Bendigo is brimming with beautiful architecture and treasured buildings. Here are just a few through the eyes of people who live and work in the historic city.
Di Selwood – Bendigo Property Plus: Sacred Heart Cathedral. I pass this a lot on my travels and it never ceases to grab my attention. The historical significance of the Cathedral cannot be dismissed but it is the aesthetics that I find pleasing - it is a magnificent sight and just a beautiful building. Lit up at night, it takes on a mystical quality that reminds me of childhood and fairytales.
Sue Opie – Luke Goggin Real Estate: The Shamrock Hotel stands majestically like a grand old lady in the centre of town, overlooking all that goes on in Bendigo. From its early days during the gold rush it has been witness to the evolution of Bendigo. Architecturally, it represents the grand old era which was the birth of Bendigo and wouldn’t you want to know what secrets it has in its walls?
Greg Fathers - Priority1 Property: The refurbishment of the Beehive Building and the Mining Exchange is an exciting project. It features a wonderful story of the gold rush days, while being rebuilt as a business and retail centre suitable to be fitted out with modern electrical systems and décor. The conversion of some inner city shops to top floor accommodation is a trend following on from the Melbourne property scene.
Kathryn Mackenzie - Bendigo Tourism: The historic post office, now the Visitor Information Centre is a grand stately building, built in 1887 when the State Government recognised Bendigo as a major Victorian city. The building has a grand street frontage facing Pall Mall with a wonderful staircase, tall tower and clock that chimes quarters and hours. Inside are the ornately decorated ceilings, the intricately carved post office counters, the underground rooms and the large columns of granite and worn staircases tell a story of a different time and place.
Finn Vedelsby – Rocks on Rosalind: There are the obvious ones, like the Cathedral, Shamrock Hotel, Anne Caudle Centre and Fortuna Villa. I love the magnificent foundations and buildings around Viewpoint and up View Street that match and blend in with today’s busy lifestyle, which only become obvious when you take time to sit and look up.
Fiona Rooke – Robe: Chancery House was one of the very first buildings built in our beautiful city.

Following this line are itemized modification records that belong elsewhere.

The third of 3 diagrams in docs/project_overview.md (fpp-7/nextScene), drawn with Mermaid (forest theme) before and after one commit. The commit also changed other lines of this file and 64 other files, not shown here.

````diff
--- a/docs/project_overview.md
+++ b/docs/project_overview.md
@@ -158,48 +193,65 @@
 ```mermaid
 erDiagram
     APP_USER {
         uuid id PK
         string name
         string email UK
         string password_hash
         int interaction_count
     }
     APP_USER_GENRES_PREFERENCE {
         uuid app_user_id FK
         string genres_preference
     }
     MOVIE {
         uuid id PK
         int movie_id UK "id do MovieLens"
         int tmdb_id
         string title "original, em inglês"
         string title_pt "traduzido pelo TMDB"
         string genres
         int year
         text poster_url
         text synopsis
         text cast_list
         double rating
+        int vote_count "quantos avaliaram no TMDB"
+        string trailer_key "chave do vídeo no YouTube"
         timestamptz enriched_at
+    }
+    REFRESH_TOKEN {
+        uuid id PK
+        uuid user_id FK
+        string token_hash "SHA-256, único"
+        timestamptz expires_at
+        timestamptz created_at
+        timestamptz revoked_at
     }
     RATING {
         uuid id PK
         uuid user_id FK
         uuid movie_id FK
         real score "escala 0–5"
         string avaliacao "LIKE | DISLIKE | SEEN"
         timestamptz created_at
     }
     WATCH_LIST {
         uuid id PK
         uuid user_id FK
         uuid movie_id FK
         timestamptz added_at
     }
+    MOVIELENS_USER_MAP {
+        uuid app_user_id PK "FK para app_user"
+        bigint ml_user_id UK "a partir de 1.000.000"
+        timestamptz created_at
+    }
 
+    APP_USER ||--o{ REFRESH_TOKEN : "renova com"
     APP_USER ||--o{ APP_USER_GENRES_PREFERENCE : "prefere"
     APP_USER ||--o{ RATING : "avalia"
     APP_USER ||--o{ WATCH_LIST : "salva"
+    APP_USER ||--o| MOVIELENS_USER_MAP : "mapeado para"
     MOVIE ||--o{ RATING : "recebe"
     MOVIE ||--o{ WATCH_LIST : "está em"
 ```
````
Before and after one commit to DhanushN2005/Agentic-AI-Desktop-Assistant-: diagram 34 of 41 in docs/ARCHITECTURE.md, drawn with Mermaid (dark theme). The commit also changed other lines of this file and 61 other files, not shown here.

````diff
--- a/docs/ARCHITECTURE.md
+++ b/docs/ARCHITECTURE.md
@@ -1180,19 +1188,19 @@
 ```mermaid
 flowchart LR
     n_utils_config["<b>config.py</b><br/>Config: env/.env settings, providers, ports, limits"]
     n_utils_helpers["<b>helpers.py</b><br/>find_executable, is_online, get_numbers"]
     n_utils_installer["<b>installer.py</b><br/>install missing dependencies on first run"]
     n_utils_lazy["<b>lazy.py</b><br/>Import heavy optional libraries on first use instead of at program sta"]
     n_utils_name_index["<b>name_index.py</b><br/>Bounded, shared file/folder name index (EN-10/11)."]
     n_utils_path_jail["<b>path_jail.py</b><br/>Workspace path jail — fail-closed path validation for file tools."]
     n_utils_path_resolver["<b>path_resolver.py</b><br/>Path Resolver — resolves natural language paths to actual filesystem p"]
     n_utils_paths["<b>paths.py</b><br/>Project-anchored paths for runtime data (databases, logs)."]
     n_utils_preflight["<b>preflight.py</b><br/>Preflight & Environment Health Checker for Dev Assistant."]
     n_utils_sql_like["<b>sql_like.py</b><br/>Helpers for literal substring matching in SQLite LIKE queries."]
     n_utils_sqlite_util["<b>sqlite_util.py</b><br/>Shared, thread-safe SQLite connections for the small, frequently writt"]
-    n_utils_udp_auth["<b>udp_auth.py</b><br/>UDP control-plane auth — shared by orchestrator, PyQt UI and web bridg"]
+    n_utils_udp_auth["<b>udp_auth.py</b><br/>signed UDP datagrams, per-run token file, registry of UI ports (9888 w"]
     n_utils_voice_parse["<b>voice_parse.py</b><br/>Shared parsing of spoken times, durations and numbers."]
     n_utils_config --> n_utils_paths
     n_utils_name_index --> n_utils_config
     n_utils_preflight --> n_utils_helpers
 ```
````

In the 10 years I’ve worked downstairs in Robe, I’ve enjoyed listening to the tales of passersby, eavesdropping on both personal memories and historical content.
It once housed nurses being trained during the war, was an office to Sir John Quick, a signatory to the Australian Constitution, a florist and prior to Robe, a hairdressing salon.